* _Problem requirements_
For every entry below, give it back exactly and leave out any image.

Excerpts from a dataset

== == ==

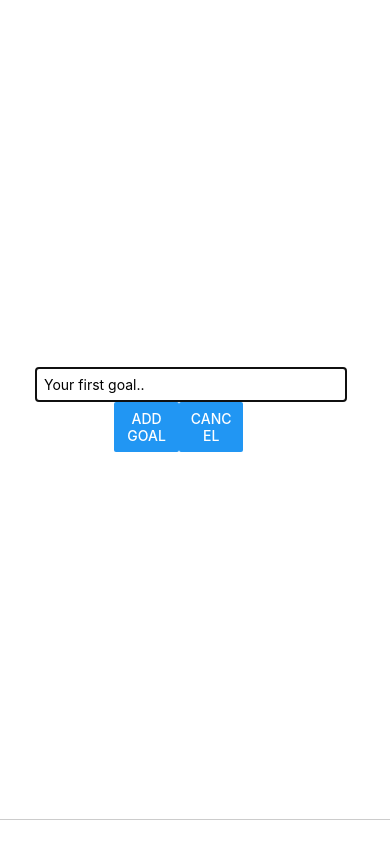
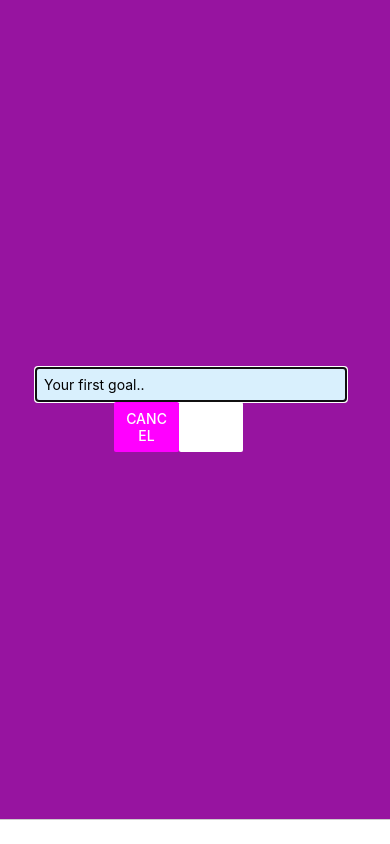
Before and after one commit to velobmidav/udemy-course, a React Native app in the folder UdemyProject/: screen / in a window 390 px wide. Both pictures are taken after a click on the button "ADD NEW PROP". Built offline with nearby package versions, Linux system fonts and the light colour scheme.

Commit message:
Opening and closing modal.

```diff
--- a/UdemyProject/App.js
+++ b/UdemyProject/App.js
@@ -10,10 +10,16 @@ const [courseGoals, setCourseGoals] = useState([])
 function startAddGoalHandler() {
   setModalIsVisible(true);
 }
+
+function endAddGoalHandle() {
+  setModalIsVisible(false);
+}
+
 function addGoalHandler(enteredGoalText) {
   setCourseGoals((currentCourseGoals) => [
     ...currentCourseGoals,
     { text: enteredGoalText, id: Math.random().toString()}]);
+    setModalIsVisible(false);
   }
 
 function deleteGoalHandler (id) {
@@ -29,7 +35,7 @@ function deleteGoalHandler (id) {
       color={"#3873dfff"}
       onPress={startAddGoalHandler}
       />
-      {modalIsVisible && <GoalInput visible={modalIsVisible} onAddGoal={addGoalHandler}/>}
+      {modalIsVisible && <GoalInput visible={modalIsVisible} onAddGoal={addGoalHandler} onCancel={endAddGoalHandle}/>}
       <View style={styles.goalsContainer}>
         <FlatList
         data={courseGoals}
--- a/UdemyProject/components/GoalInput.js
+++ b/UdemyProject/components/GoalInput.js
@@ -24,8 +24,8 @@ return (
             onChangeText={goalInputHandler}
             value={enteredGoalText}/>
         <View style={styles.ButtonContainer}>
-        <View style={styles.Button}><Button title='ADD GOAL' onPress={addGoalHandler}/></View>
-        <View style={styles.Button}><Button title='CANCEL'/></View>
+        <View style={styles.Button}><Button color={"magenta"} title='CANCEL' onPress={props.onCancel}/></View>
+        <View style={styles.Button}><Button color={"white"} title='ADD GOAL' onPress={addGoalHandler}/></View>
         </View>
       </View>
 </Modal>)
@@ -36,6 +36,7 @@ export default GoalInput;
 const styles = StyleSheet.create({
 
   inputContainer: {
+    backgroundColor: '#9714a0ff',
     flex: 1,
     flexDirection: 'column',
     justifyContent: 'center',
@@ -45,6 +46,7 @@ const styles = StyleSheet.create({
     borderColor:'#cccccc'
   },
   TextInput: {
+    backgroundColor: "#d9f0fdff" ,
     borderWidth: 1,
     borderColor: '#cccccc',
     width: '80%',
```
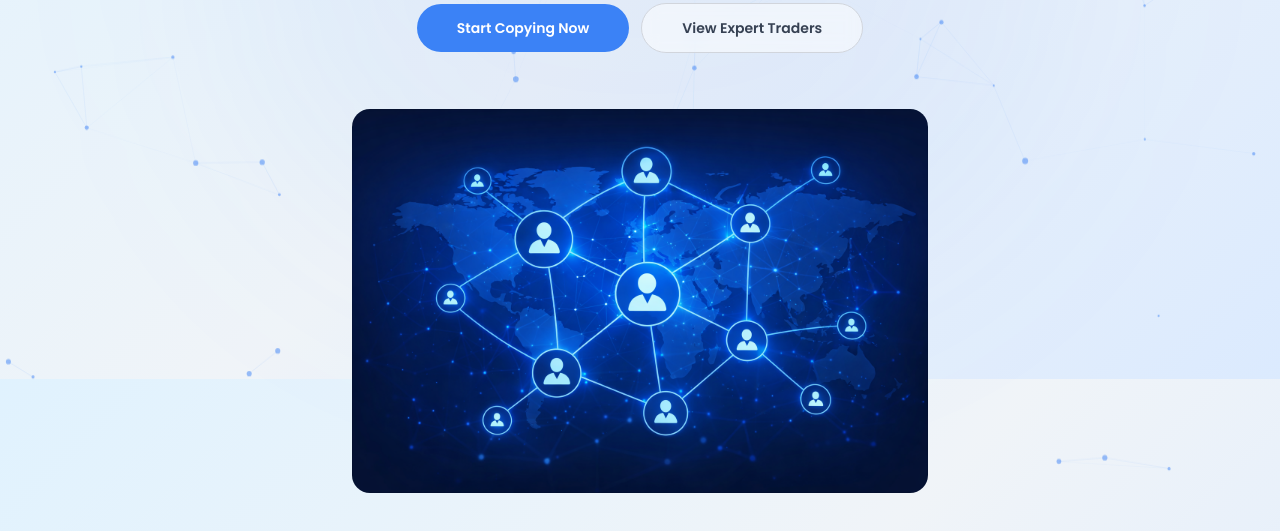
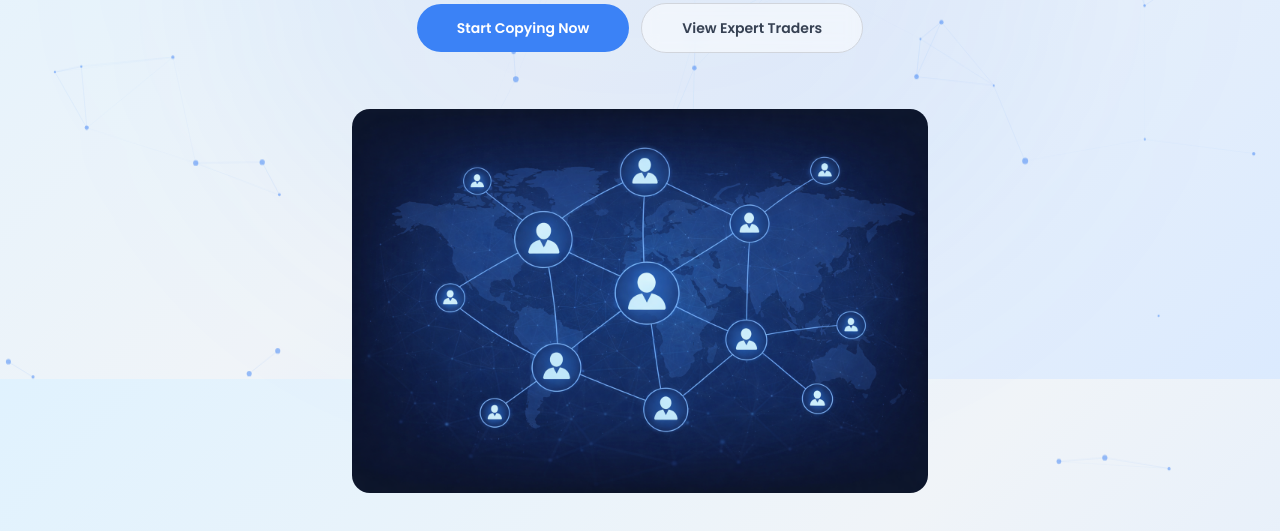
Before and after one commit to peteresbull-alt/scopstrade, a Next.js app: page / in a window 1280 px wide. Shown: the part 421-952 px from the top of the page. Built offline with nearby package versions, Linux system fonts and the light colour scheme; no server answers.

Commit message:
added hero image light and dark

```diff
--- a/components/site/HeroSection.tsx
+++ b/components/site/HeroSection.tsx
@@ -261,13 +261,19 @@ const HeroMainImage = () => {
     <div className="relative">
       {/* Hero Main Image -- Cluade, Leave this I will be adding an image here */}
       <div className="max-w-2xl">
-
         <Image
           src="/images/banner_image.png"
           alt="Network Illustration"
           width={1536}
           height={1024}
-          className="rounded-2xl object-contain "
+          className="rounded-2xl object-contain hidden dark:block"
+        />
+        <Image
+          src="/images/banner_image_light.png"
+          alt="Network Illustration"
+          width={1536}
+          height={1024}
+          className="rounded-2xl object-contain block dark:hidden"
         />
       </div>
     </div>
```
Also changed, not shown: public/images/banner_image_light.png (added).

== == ==

* _Response below_
Before and after one commit to velobmidav/udemy-course, a React Native app in the folder UdemyProject/: screen / in a window 390 px wide. Both pictures are taken after a click on the button "ADD NEW PROP". Built offline with nearby package versions, Linux system fonts and the light colour scheme.

Commit message:
Opening and closing modal.

```diff
--- a/UdemyProject/App.js
+++ b/UdemyProject/App.js
@@ -10,10 +10,16 @@ const [courseGoals, setCourseGoals] = useState([])
 function startAddGoalHandler() {
   setModalIsVisible(true);
 }
+
+function endAddGoalHandle() {
+  setModalIsVisible(false);
+}
+
 function addGoalHandler(enteredGoalText) {
   setCourseGoals((currentCourseGoals) => [
     ...currentCourseGoals,
     { text: enteredGoalText, id: Math.random().toString()}]);
+    setModalIsVisible(false);
   }
 
 function deleteGoalHandler (id) {
@@ -29,7 +35,7 @@ function deleteGoalHandler (id) {
       color={"#3873dfff"}
       onPress={startAddGoalHandler}
       />
-      {modalIsVisible && <GoalInput visible={modalIsVisible} onAddGoal={addGoalHandler}/>}
+      {modalIsVisible && <GoalInput visible={modalIsVisible} onAddGoal={addGoalHandler} onCancel={endAddGoalHandle}/>}
       <View style={styles.goalsContainer}>
         <FlatList
         data={courseGoals}
--- a/UdemyProject/components/GoalInput.js
+++ b/UdemyProject/components/GoalInput.js
@@ -24,8 +24,8 @@ return (
             onChangeText={goalInputHandler}
             value={enteredGoalText}/>
         <View style={styles.ButtonContainer}>
-        <View style={styles.Button}><Button title='ADD GOAL' onPress={addGoalHandler}/></View>
-        <View style={styles.Button}><Button title='CANCEL'/></View>
+        <View style={styles.Button}><Button color={"magenta"} title='CANCEL' onPress={props.onCancel}/></View>
+        <View style={styles.Button}><Button color={"white"} title='ADD GOAL' onPress={addGoalHandler}/></View>
         </View>
       </View>
 </Modal>)
@@ -36,6 +36,7 @@ export default GoalInput;
 const styles = StyleSheet.create({
 
   inputContainer: {
+    backgroundColor: '#9714a0ff',
     flex: 1,
     flexDirection: 'column',
     justifyContent: 'center',
@@ -45,6 +46,7 @@ const styles = StyleSheet.create({
     borderColor:'#cccccc'
   },
   TextInput: {
+    backgroundColor: "#d9f0fdff" ,
     borderWidth: 1,
     borderColor: '#cccccc',
     width: '80%',
```
Before and after one commit to peteresbull-alt/scopstrade, a Next.js app: page / in a window 1280 px wide. Shown: the part 421-952 px from the top of the page. Built offline with nearby package versions, Linux system fonts and the light colour scheme; no server answers.

Commit message:
added hero image light and dark

```diff
--- a/components/site/HeroSection.tsx
+++ b/components/site/HeroSection.tsx
@@ -261,13 +261,19 @@ const HeroMainImage = () => {
     <div className="relative">
       {/* Hero Main Image -- Cluade, Leave this I will be adding an image here */}
       <div className="max-w-2xl">
-
         <Image
           src="/images/banner_image.png"
           alt="Network Illustration"
           width={1536}
           height={1024}
-          className="rounded-2xl object-contain "
+          className="rounded-2xl object-contain hidden dark:block"
+        />
+        <Image
+          src="/images/banner_image_light.png"
+          alt="Network Illustration"
+          width={1536}
+          height={1024}
+          className="rounded-2xl object-contain block dark:hidden"
         />
       </div>
     </div>
```
Also changed, not shown: public/images/banner_image_light.png (added).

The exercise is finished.